• Demond Drummer, MA student and founder of CoderSpace.

Divinity School student selected for Community Accelerator Project

The Community Programs Accelerator at the University of Chicago has selected four South Side nonprofits to participate in the first round of its incubation program, which aims to strengthen organizations near the University’s campus. Due to high demand, the University also expanded the Accelerator initiative to assist seven additional organizations with specific projects.

The inaugural group of Accelerator organizations are CoderSpace, which teaches South Side youth how to write website code; the Dovetail Project, which teaches parenting, life and job skills to young African American fathers; Polished Pebbles, a mentoring program for teen girls; and the Hyde Park Jazz Festival, which spotlights South Side musicians through its annual festival of performances.

CoderSpace is a project of Demond Drummer, an MA student at the Divinity School. Drummer is also a founding member of the Resident Association of Greater Englewood (R.A.G.E.) and a long-time member of Chicago's open government movement. He was previously an Organizing Fellow with the New Organizing Institute and a field organizer for Barack Obama's primary campaign in South Carolina. In 2013 he spearheaded the crowdfunding and launch of Englewood Codes, which teaches local teens to code; CoderSpace grew out of that project. In addition, he facilitates digital leadership trainings with block club members, parent leaders and business owners in Chicago's Englewood community.  
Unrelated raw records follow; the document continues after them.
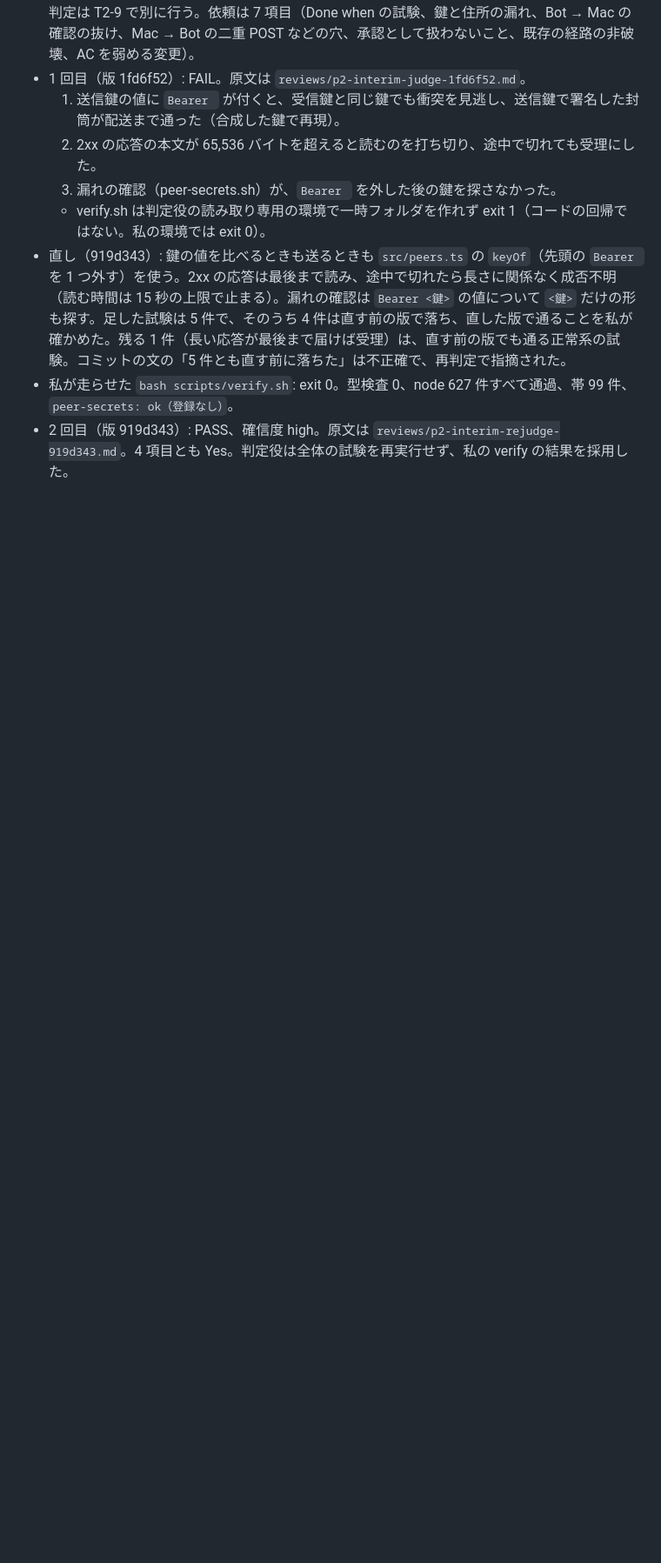
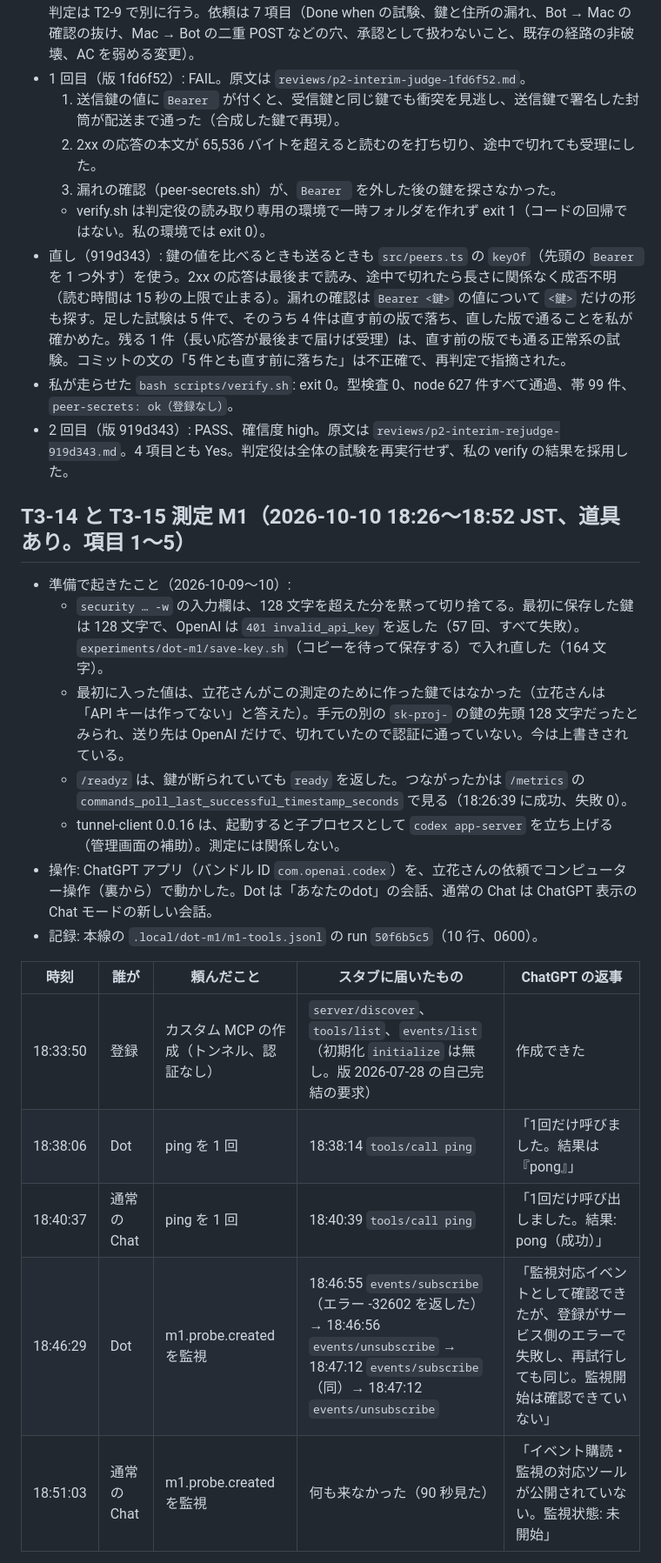
Before and after one commit to Chachamaru127/seamless, a Markdown page: specs/202610-more-peers/evidence.md, the part around one of its changes. Shown at 87% size. Drawn GitHub-style; blank space fills up the shorter version.

Commit message:
T3-14 と T3-15: 測定 M1 の項目 1〜5（Dot は呼べた、_meta に Dot 専用の項目がある、Dot だけが購読を送り宛先は connectors.api.openai.com、購読の要求に利用者と会話の印は無い）
Co-Authored-By: Claude Opus 5.5 <noreply@anthropic.com>

```diff
--- a/specs/202610-more-peers/evidence.md
+++ b/specs/202610-more-peers/evidence.md
@@ -543,3 +543,22 @@ AC11a の「受ける意思の確認」は、callback の URL が challenge の
 - 直し（919d343）: 鍵の値を比べるときも送るときも `src/peers.ts` の `keyOf`（先頭の `Bearer ` を 1 つ外す）を使う。2xx の応答は最後まで読み、途中で切れたら長さに関係なく成否不明（読む時間は 15 秒の上限で止まる）。漏れの確認は `Bearer <鍵>` の値について `<鍵>` だけの形も探す。足した試験は 5 件で、そのうち 4 件は直す前の版で落ち、直した版で通ることを私が確かめた。残る 1 件（長い応答が最後まで届けば受理）は、直す前の版でも通る正常系の試験。コミットの文の「5 件とも直す前に落ちた」は不正確で、再判定で指摘された。
 - 私が走らせた `bash scripts/verify.sh`: exit 0。型検査 0、node 627 件すべて通過、帯 99 件、`peer-secrets: ok（登録なし）`。
 - 2 回目（版 919d343）: PASS、確信度 high。原文は `reviews/p2-interim-rejudge-919d343.md`。4 項目とも Yes。判定役は全体の試験を再実行せず、私の verify の結果を採用した。
+
+## T3-14 と T3-15 測定 M1（2026-10-10 18:26〜18:52 JST、道具あり。項目 1〜5）
+
+- 準備で起きたこと（2026-10-09〜10）:
+  - `security … -w` の入力欄は、128 文字を超えた分を黙って切り捨てる。最初に保存した鍵は 128 文字で、OpenAI は `401 invalid_api_key` を返した（57 回、すべて失敗）。`experiments/dot-m1/save-key.sh`（コピーを待って保存する）で入れ直した（164 文字）。
+  - 最初に入った値は、立花さんがこの測定のために作った鍵ではなかった（立花さんは「API キーは作ってない」と答えた）。手元の別の `sk-proj-` の鍵の先頭 128 文字だったとみられ、送り先は OpenAI だけで、切れていたので認証に通っていない。今は上書きされている。
+  - `/readyz` は、鍵が断られていても `ready` を返した。つながったかは `/metrics` の `commands_poll_last_successful_timestamp_seconds` で見る（18:26:39 に成功、失敗 0）。
+  - tunnel-client 0.0.16 は、起動すると子プロセスとして `codex app-server` を立ち上げる（管理画面の補助）。測定には関係しない。
+- 操作: ChatGPT アプリ（バンドル ID `com.openai.codex`）を、立花さんの依頼でコンピューター操作（裏から）で動かした。Dot は「あなたのdot」の会話、通常の Chat は ChatGPT 表示の Chat モードの新しい会話。
+- 記録: 本線の `.local/dot-m1/m1-tools.jsonl` の run `50f6b5c5`（10 行、0600）。
+
+| 時刻 | 誰が | 頼んだこと | スタブに届いたもの | ChatGPT の返事 |
+|---|---|---|---|---|
+| 18:33:50 | 登録 | カスタム MCP の作成（トンネル、認証なし） | `server/discover`、`tools/list`、`events/list`（初期化 `initialize` は無し。版 2026-07-28 の自己完結の要求） | 作成できた |
+| 18:38:06 | Dot | ping を 1 回 | 18:38:14 `tools/call ping` | 「1回だけ呼びました。結果は『pong』」 |
+| 18:40:37 | 通常の Chat | ping を 1 回 | 18:40:39 `tools/call ping` | 「1回だけ呼び出しました。結果: pong（成功）」 |
+| 18:46:29 | Dot | m1.probe.created を監視 | 18:46:55 `events/subscribe`（エラー -32602 を返した）→ 18:46:56 `events/unsubscribe` → 18:47:12 `events/subscribe`（同）→ 18:47:12 `events/unsubscribe` | 「監視対応イベントとして確認できたが、登録がサービス側のエラーで失敗し、再試行しても同じ。監視開始は確認できていない」 |
+| 18:51:03 | 通常の Chat | m1.probe.created を監視 | 何も来なかった（90 秒見た） | 「イベント購読・監視の対応ツールが公開されていない。監視状態: 未開始」 |
+
```
Also changed, not shown: other parts of specs/202610-more-peers/evidence.md (+16 -0 lines).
Drummer’s five-year plan for CoderSpace is to develop deep relationships with Chicago Public Schools, other coding programs, college-level computer science departments, and technology companies. The goal is to build a broad base of tech talent throughout the city. 

“These four nonprofits are spearheading promising programs that are making a difference in the communities around our campus,” said Derek Douglas, Vice President for Civic Engagement. “The Community Programs Accelerator will provide access to a comprehensive set of resources, including UChicago students and campus and professional partners, that will help strengthen their organizations and expand their impact for the long-term.”

UChicago launched the Community Programs Accelerator in May 2014 with plans to provide support to three or four organizations at a time to help them become self-sustaining. After more than 50 area nonprofits applied to the Accelerator, the Office of Civic Engagement, which is leading the effort, decided to add an Associates level to the program that will support a select group of additional organizations with project-specific needs.

“The high level of interest in the Accelerator underscored the need community-based organizations have for expanded capacity and resources,” said Shaz Rasul, Director of Community Programs. “The Associates program helps meet that need while also providing valuable field experience for UChicago students interested in community work.” 

The Community Programs Accelerator is one of several ways the University and its Office of Civic Engagement work with and engage nonprofit organizations and residents on critical quality of life issues. The Accelerator will begin accepting applicants for the 2015-2016 program year in summer 2015.